  • Juraportal: The main gateway to legal information resources. The site provides an overview as well as instructions in researching Danish legal resources. Maintained by the faculty of law, University of Copenhagen.
  • Lovtidende: The official versions of new statutory laws appear in the official journal Lovtidende A (1871- ).
  • Retsinformation: provides access to written statutory and regulatory legal sources,
  • Werlauff, Erik, Civil Procedure in Denmark. 2d revised edition.

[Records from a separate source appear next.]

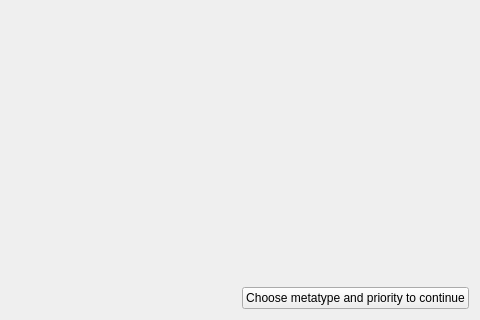
Above: SR5-Shaman/ui/character/tabs/chareditmisctab.ui from TheSHEEEP/SR5-Shaman before the change; both pictures show x 160 to 640 and y 160 to 480 of the 640 by 480 pixel window. Below: the same form after it.
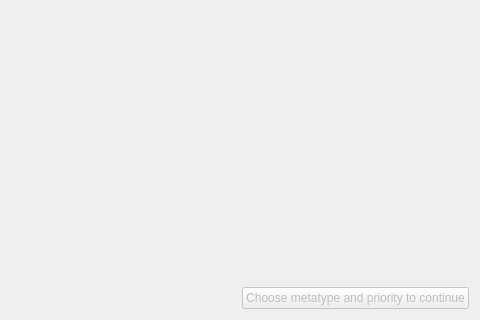
That is the form after the change.

```diff
--- a/SR5-Shaman/ui/character/tabs/chareditmisctab.ui
+++ b/SR5-Shaman/ui/character/tabs/chareditmisctab.ui
@@ -180,6 +180,9 @@
      </item>
      <item>
       <widget class="QPushButton" name="btnGuidedContinue">
+       <property name="enabled">
+        <bool>false</bool>
+       </property>
        <property name="text">
         <string>Choose metatype and priority to continue</string>
        </property>
```
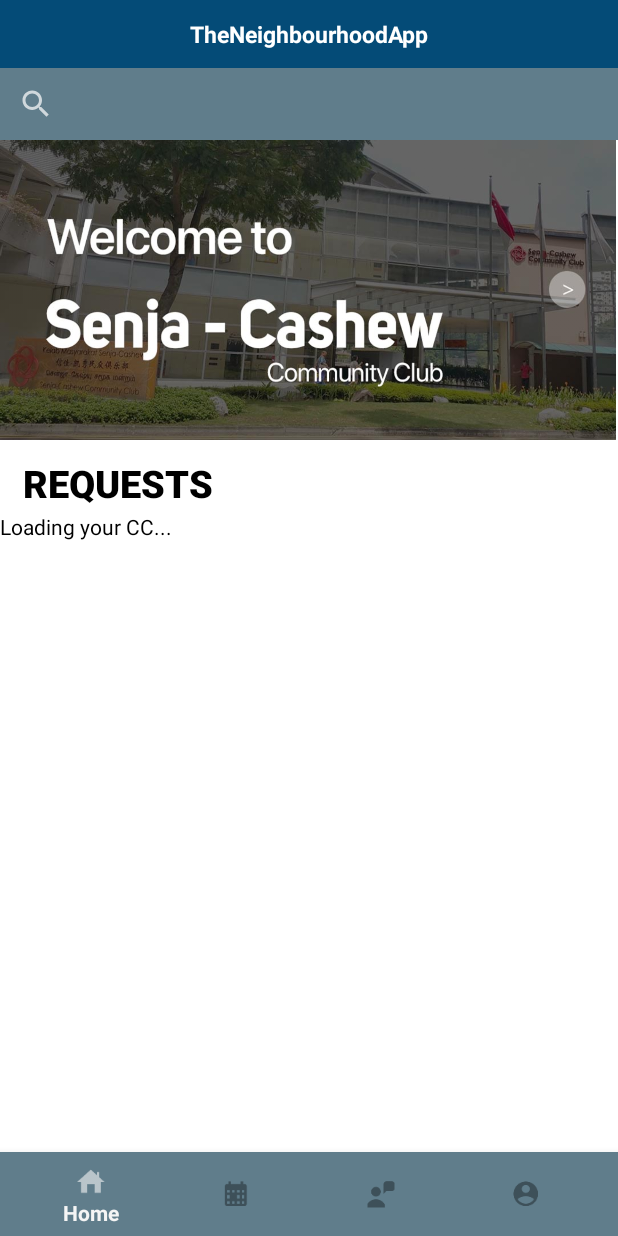
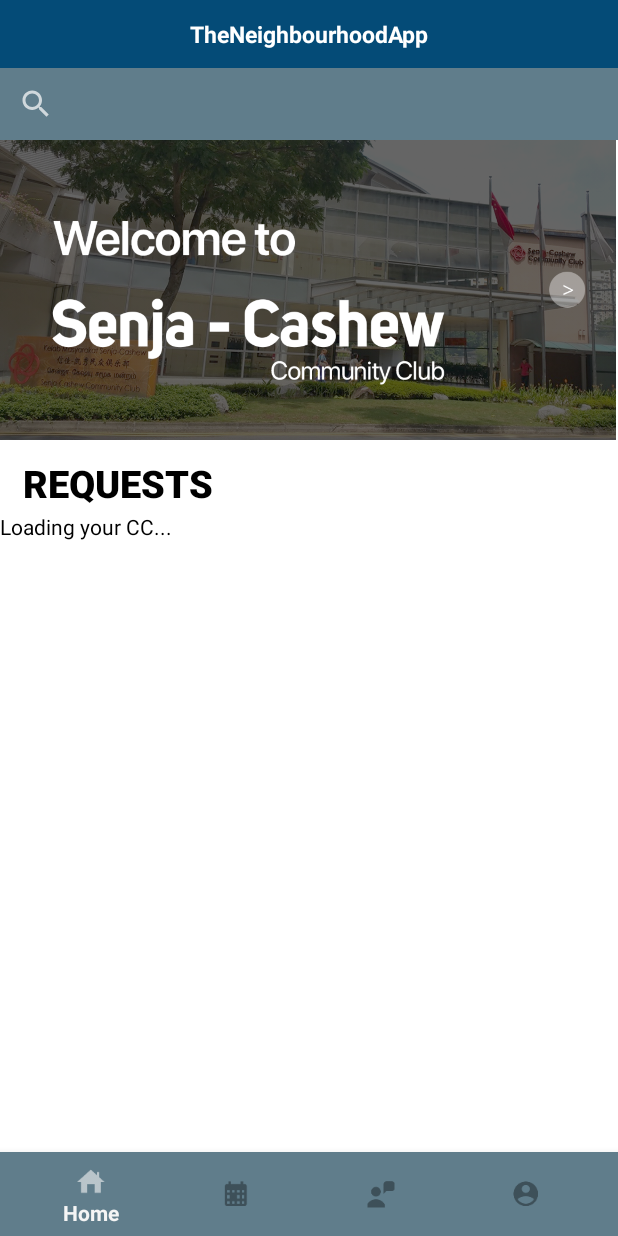
Before and after one commit to lawryyxD/TNAP, an Android app: the MainFragment screen opened directly, with no data from a screen before it, on a phone screen of 412 x 824 dp. Run offline under Robolectric (Android 15) with nearby library versions, the phone set to English and light mode, and no system bars; our stand-ins replace Firebase (no records; nobody signed in at launch, a user with empty details on screens opened directly); 1 statement that could not run was skipped.

Commit message:
added 3 banners for dummy community club removed old main_banner.jpg

```diff
--- a/app/src/main/res/layout/fragment_main.xml
+++ b/app/src/main/res/layout/fragment_main.xml
@@ -53,7 +53,7 @@
             android:layout_height="200dp"
             android:scaleType="fitStart"
             app:layout_constraintTop_toBottomOf="@id/search_view"
-            android:src="@drawable/main_banner"/>
+            android:src="@drawable/cc_banner_senja"/>
 
     <TextView
         android:id="@+id/main_cc"
```
Also changed, not shown: app/src/main/res/drawable/cc_banner_business.png (added), app/src/main/res/drawable/cc_banner_computing.png (added), app/src/main/res/drawable/cc_banner_senja.png (added), app/src/main/res/drawable/main_banner.jpg (deleted).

Copenhagen: DJOF; Norwell: Kluwer International, 2017.

3.21. Dominican Republic

3.22. Ecuador

3.23. European Union

3.24. Estonia

3.25. Finland

3.26. France

3.27. Ghana

3.28. Germany

3.29. Greece

3.30. Guatemala

3.31. Haiti

3.32. Honduras

3.33. Hong Kong

3.34. Hungary

3.35. Iceland

3.36. India

3.37. Ireland

3.38. Israel

3.39. Italy

3.40. Japan

3.41. Kenya

3.42. Latvia

3.43. Lithuania

3.44. Luxembourg

3.45. Malaysia

3.46. Mexico

3.47. Mongolia

3.48. Montenegro

3.49. The Netherlands

3.50. New Zealand

3.51. Nigeria

3.52. Norway

3.53. Philippines

3.54. Portugal

3.55. Romania

3.56. Russia

3.57. Saudi Arabia

3.58. Serbia

3.59. Slovakia

3.60. Slovenia

3.61. South Africa

3.62. South Korea

3.63. Spain

3.64. Sweden

3.65. Switzerland

3.66. Taiwan (Republic of China)

3.67. Uganda

3.68. Ukraine

3.69. United Kingdom

3.70. United States